  • Policymakers in Nepal benefit from regular nutrition surveys that are statistically representative at national level. The last survey was published in 2014.
  • The Government has fully enshrined the International Code of Marketing of Breastmilk Substitutes into domestic law.
  • The Government of Nepal promotes complementary feeding practices and has achieved two high doses of vitamin A supplementation for 99% of children in 2013.
  • In Nepal, constitutional protection of the right to food and the right to social security is strong.

Areas for improvement

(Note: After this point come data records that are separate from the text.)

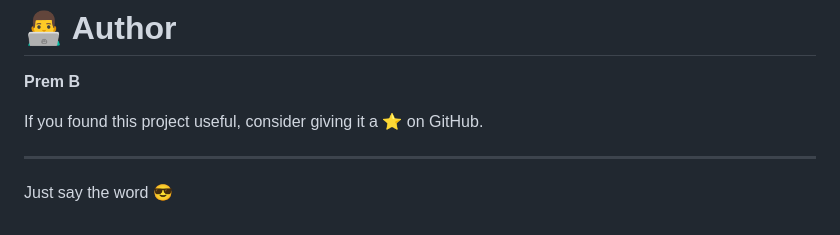
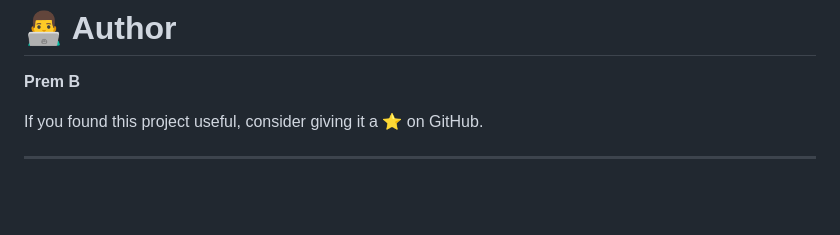
Before and after one commit to PremB2907/hospital-management-system, a Markdown page: README.md, the part around the change. GitHub-like rendering; blank space fills up the shorter version.

Commit message:
Remove casual closing line from README
Removed the phrase 'Just say the word 😎' from the README.

```diff
--- a/README.md
+++ b/README.md
@@ -275,5 +275,3 @@ Permission is hereby granted, free of charge, to any person obtaining a copy...
 If you found this project useful, consider giving it a ⭐ on GitHub.
 
 ---
-
-Just say the word 😎
```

  • In Nepal, the law gives women and men equal economic rights and equal legal access to agricultural land. However, these laws are not effectively enforced and discriminatory practices against women continue, increasing their vulnerability to hunger and undernutrition.
  • Weak access to improved sanitation facilities (36.7% in 2012) obstructs better hunger and nutrition outcomes.
  • In Nepal only 58.3% of women aged 15-49 were visited at least once during pregnancy by skilled health personnel in 2011.
  • Social safety nets in Nepal are basic and only cover few risks for a limited number of beneficiaries.
  • Civil registration rates are weak (42.3% in 2011) and potentially hold back children’s access to critical public services such as health and education.

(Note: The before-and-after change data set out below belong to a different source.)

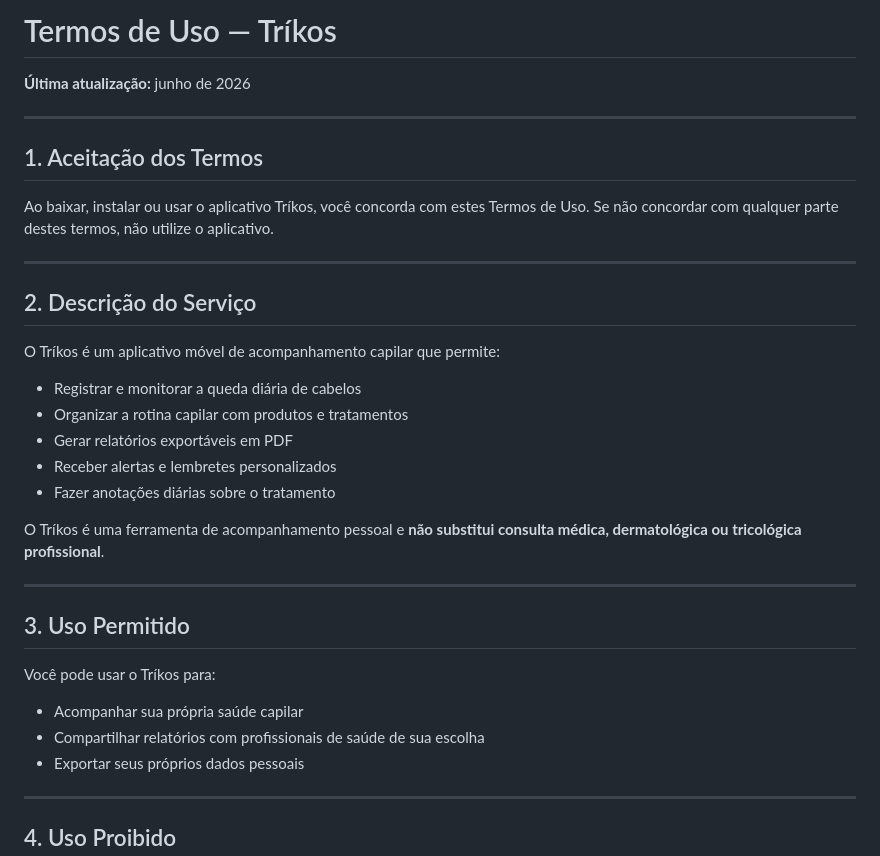
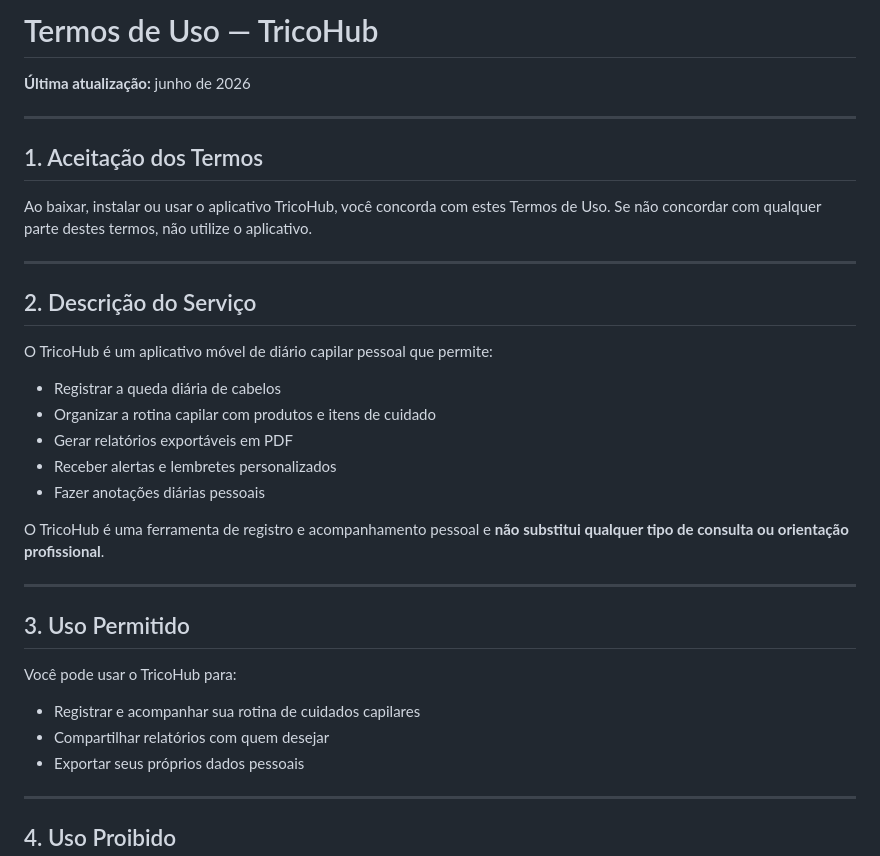
Before and after one commit to alarconreis/alarconreis.github.io, a Markdown page: termos.md, the part around one of its changes. GitHub-like rendering.

```diff
--- a/termos.md
+++ b/termos.md
@@ -1,4 +1,4 @@
-# Termos de Uso — Tríkos
+# Termos de Uso — TricoHub
 
 **Última atualização:** junho de 2026
 
@@ -6,30 +6,30 @@
 
 ## 1. Aceitação dos Termos
 
-Ao baixar, instalar ou usar o aplicativo Tríkos, você concorda com estes Termos de Uso. Se não concordar com qualquer parte destes termos, não utilize o aplicativo.
+Ao baixar, instalar ou usar o aplicativo TricoHub, você concorda com estes Termos de Uso. Se não concordar com qualquer parte destes termos, não utilize o aplicativo.
 
 ---
 
 ## 2. Descrição do Serviço
 
-O Tríkos é um aplicativo móvel de acompanhamento capilar que permite:
+O TricoHub é um aplicativo móvel de diário capilar pessoal que permite:
 
-- Registrar e monitorar a queda diária de cabelos
-- Organizar a rotina capilar com produtos e tratamentos
+- Registrar a queda diária de cabelos
+- Organizar a rotina capilar com produtos e itens de cuidado
 - Gerar relatórios exportáveis em PDF
 - Receber alertas e lembretes personalizados
-- Fazer anotações diárias sobre o tratamento
+- Fazer anotações diárias pessoais
 
-O Tríkos é uma ferramenta de acompanhamento pessoal e **não substitui consulta médica, dermatológica ou tricológica profissional**.
+O TricoHub é uma ferramenta de registro e acompanhamento pessoal e **não substitui qualquer tipo de consulta ou orientação profissional**.
 
 ---
 
 ## 3. Uso Permitido
 
-Você pode usar o Tríkos para:
+Você pode usar o TricoHub para:
 
-- Acompanhar sua própria saúde capilar
-- Compartilhar relatórios com profissionais de saúde de sua escolha
+- Registrar e acompanhar sua rotina de cuidados capilares
+- Compartilhar relatórios com quem desejar
 - Exportar seus próprios dados pessoais
 
 ---
```
Also changed, not shown: other parts of termos.md (+15 -17 lines).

Hunger Reduction Commitment Index (HRCI)

Public Spending Score Year HRCI rank of 45
Public spending on agriculture as share of total public spending
?
6.9%201313th
Public spending on health as share of total public spending
?
10.4%201220th
Policies Score Year HRCI rank of 45
Access to land (security of tenure)
?
Moderate201325th
Access to agricultural research and extension services
?
Moderate201335th
Civil registration system — coverage of live births
?
42.3%201132nd
Functioning of social protection systems
?
Weak201436th
Laws Score Year HRCI rank of 45
Level of constitutional protection of the right to food
?
Strong20111st
Equality of women’s access to agricultural land
?
In Law, not in Practice20144th
Equality of women’s economic rights
?
Not Enforced20115th
Constitutional right to social security
?
Yes20061st

Nutrition Commitment Index (NCI)

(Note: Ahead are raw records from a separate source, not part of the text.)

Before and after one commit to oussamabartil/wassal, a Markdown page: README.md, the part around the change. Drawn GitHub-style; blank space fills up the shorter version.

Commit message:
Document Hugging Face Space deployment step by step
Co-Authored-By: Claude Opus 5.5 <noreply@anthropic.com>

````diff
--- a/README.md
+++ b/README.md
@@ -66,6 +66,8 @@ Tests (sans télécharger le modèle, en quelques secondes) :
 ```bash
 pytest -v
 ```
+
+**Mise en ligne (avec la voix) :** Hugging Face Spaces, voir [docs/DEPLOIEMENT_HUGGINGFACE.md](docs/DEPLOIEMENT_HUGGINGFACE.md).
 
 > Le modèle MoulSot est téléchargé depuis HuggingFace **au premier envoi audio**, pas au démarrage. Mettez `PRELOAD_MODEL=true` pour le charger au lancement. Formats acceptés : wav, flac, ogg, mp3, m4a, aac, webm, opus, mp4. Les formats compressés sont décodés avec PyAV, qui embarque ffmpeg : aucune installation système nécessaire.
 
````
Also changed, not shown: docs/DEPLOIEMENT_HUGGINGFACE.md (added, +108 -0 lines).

Public Spending Score Year NCI rank of 45
Separate budget for nutrition
?
Yes20141st
Policies Score Year NCI rank of 45
Vitamin A supplementation coverage for children
?
99.0%20131st
Government promotes complementary feeding
?
Yes20141st
Population with access to an improved water source
?
88.1%201210th
Population with access to improved sanitation
?
36.7%201222nd
Health care visits for pregnant women
?
58.3%201142nd
Nutrition features in national development policy
?
Moderate201419th
National Nutrition Policy/Strategy
?
Yes20141st
Multisector and multistakeholder policy coordination
?
Yes20141st
Time bound nutrition targets
?
Yes20121st
National nutrition survey in last 3 years
?
Yes20141st
Laws Score Year NCI rank of 45
Enshrine ICBMS in domestic law
?
Fully enshrined20141st